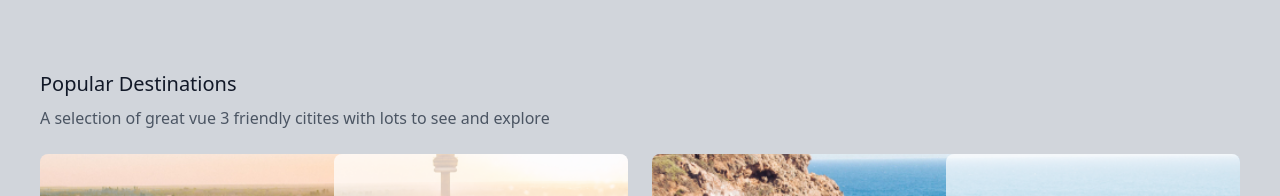
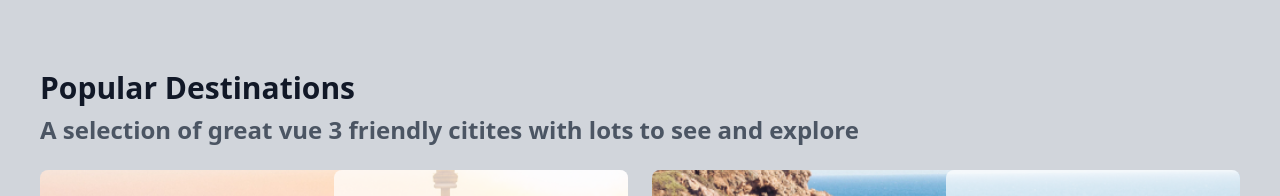
Before and after one commit to KickButtowski80/tailwindcss, a Vue app: page / in a window 1280 px wide. Shown: the part 550-746 px from the top of the page. Built offline with nearby package versions, Linux system fonts and the light colour scheme; the HTML template or start-up script is replaced by a standard one.

Commit message:
change size of title and description

```diff
--- a/src/components/PopularDestination.vue
+++ b/src/components/PopularDestination.vue
@@ -5,8 +5,9 @@
       sm:max-w-2xl mx-auto
       lg:px-10 lg:py-24 lg:max-w-full
       xl:mr-0 2xl:mx-auto 2xl:col-span-2">
-      <h1 class="text-xl text-gray-900">Popular Destinations</h1>
-      <p class="mt-2 text-gray-600">
+      <h1 class="text-3xl text-gray-900 font-semibold">Popular Destinations</h1>
+      <p class="md:text-2xl mt-2 text-gray-600
+                md:font-semibold">
         A selection of great vue 3 friendly citites with lots to see and explore
       </p>
       <div class="mt-6 grid gap-3 md:gap-6
```
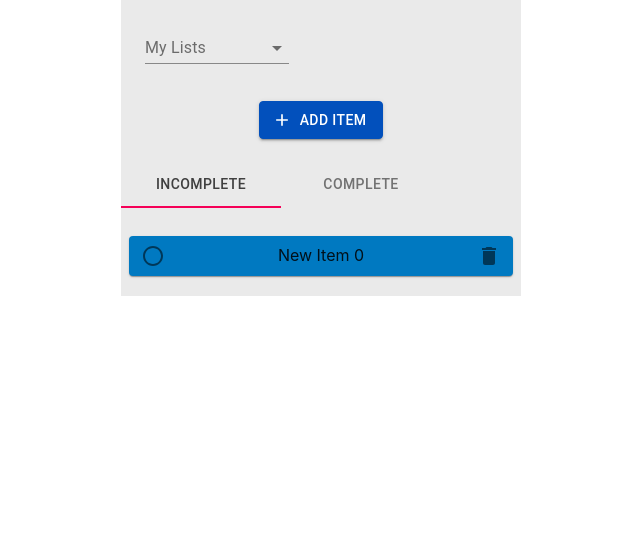
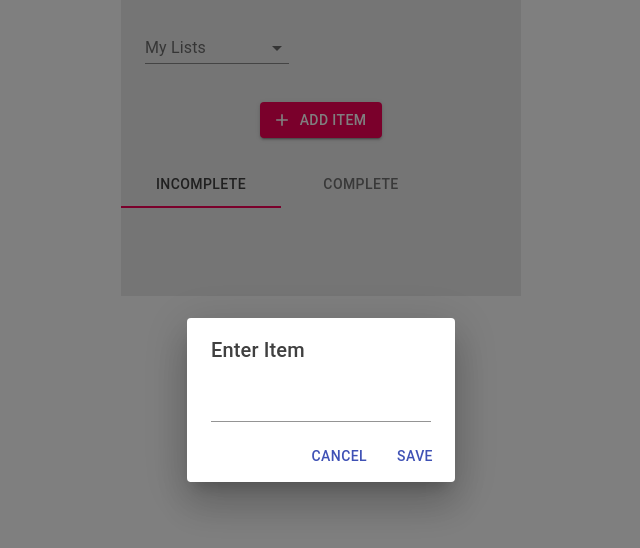
Before and after one commit to ApolloEagle/react-api, a React (Create React App) app: page / in a window 1280 px wide. Both pictures are taken after a click on the button "ADD ITEM". Shown: the top 548 px of the page, without its empty margins (319-959 px from the left). Built offline with nearby package versions, Linux system fonts and the light colour scheme.

Commit message:
enter item modal

```diff
--- a/src/components/AddItem.js
+++ b/src/components/AddItem.js
@@ -4,6 +4,11 @@ import React from 'react';
 import Grid from '@material-ui/core/Grid';
 import Button from '@material-ui/core/Button';
 import AddIcon from '@material-ui/icons/Add';
+import Dialog from '@material-ui/core/Dialog';
+import DialogTitle from '@material-ui/core/DialogTitle';
+import DialogContent from '@material-ui/core/DialogContent';
+import DialogActions from '@material-ui/core/DialogActions';
+import Input from '@material-ui/core/Input';
 import { makeStyles } from '@material-ui/core/styles';
 
 // Styling
@@ -15,22 +20,58 @@ const useStyles = makeStyles((theme) => ({
     alignItems: 'center',
     justifyContent: 'center',
   },
+  dialog: {
+    display: 'flex',
+    flexWrap: 'wrap',
+    margin: theme.spacing(1),
+    alignItems: 'center',
+    justifyContent: 'center',
+  },
 }));
 
-const AddItem = ({ addItem }) => {
+const AddItem = ({
+  addItem,
+  open,
+  closeModal,
+  openModal,
+  itemValue,
+  addInput,
+}) => {
   const classes = useStyles();
 
   return (
     <Grid container>
       <Grid item xs={12} className={classes.root}>
         <Button
-          onClick={() => addItem()}
+          onClick={() => openModal()}
           variant="contained"
           color="secondary"
           startIcon={<AddIcon />}
         >
           Add Item
         </Button>
+        <Dialog
+          open={open}
+          onClose={() => closeModal()}
+          className={classes.modal}
+          disableBackdropClick
+        >
+          <DialogTitle id="form-dialog-title">Enter Item</DialogTitle>
+          <DialogContent>
+            <Input
+              value={itemValue}
+              onChange={(e) => addInput(e.target.value)}
+            />
+          </DialogContent>
+          <DialogActions>
+            <Button onClick={() => closeModal()} color="primary">
+              Cancel
+            </Button>
+            <Button onClick={() => addItem()} color="primary">
+              Save
+            </Button>
+          </DialogActions>
+        </Dialog>
       </Grid>
     </Grid>
   );
--- a/src/components/ListForm.js
+++ b/src/components/ListForm.js
@@ -67,14 +67,15 @@ const ListForm = () => {
   const [count, updateCount] = useState(0);
   const [incompleteItems, updateItems] = useState(incomplete);
   const [completedItems, completeItem] = useState(complete);
+  const [open, setOpen] = useState(false);
+  const [value, setValue] = useState('');
 
   // Handlers
   const handleAddItem = () => {
-    updateItems([
-      ...incompleteItems,
-      { id: count, value: 'New Item ' + count },
-    ]);
+    updateItems([...incompleteItems, { id: count, value: value }]);
     updateCount(count + 1);
+    setOpen(false);
+    setValue('');
   };
   const handleDeleteItem = (id) => {
     updateItems(incompleteItems.filter((item) => item.id !== id));
@@ -83,6 +84,15 @@ const ListForm = () => {
   const handleCompleteItem = (id, value) => {
     updateItems(incompleteItems.filter((item) => item.id !== id));
     completeItem([...completedItems, { id: id, value: value }]);
+  };
+  const handleClose = () => {
+    setOpen(false);
+  };
+  const handleOpen = () => {
+    setOpen(true);
+  };
+  const handleInput = (inputValue) => {
+    setValue(inputValue);
   };
 
   // Style
@@ -94,7 +104,14 @@ const ListForm = () => {
         <Lists />
       </Grid>
       <Grid item xs={12} className={classes.addItem}>
-        <AddItem addItem={handleAddItem} />
+        <AddItem
+          addItem={handleAddItem}
+          open={open}
+          closeModal={handleClose}
+          openModal={handleOpen}
+          itemValue={value}
+          addInput={handleInput}
+        />
       </Grid>
       <Grid item xs={12} className={classes.list}>
         <List
```
Also changed, not shown: src/components/List.js (+1 -7 lines).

^^^^^^^^

▶ **WHAT NEEDS TO BE DONE**
Whenever the string "closeModal" occurs in a line of the entries above, copy that line.

▶ **REPLY**
+  closeModal,
+          onClose={() => closeModal()}
+            <Button onClick={() => closeModal()} color="primary">
+          closeModal={handleClose}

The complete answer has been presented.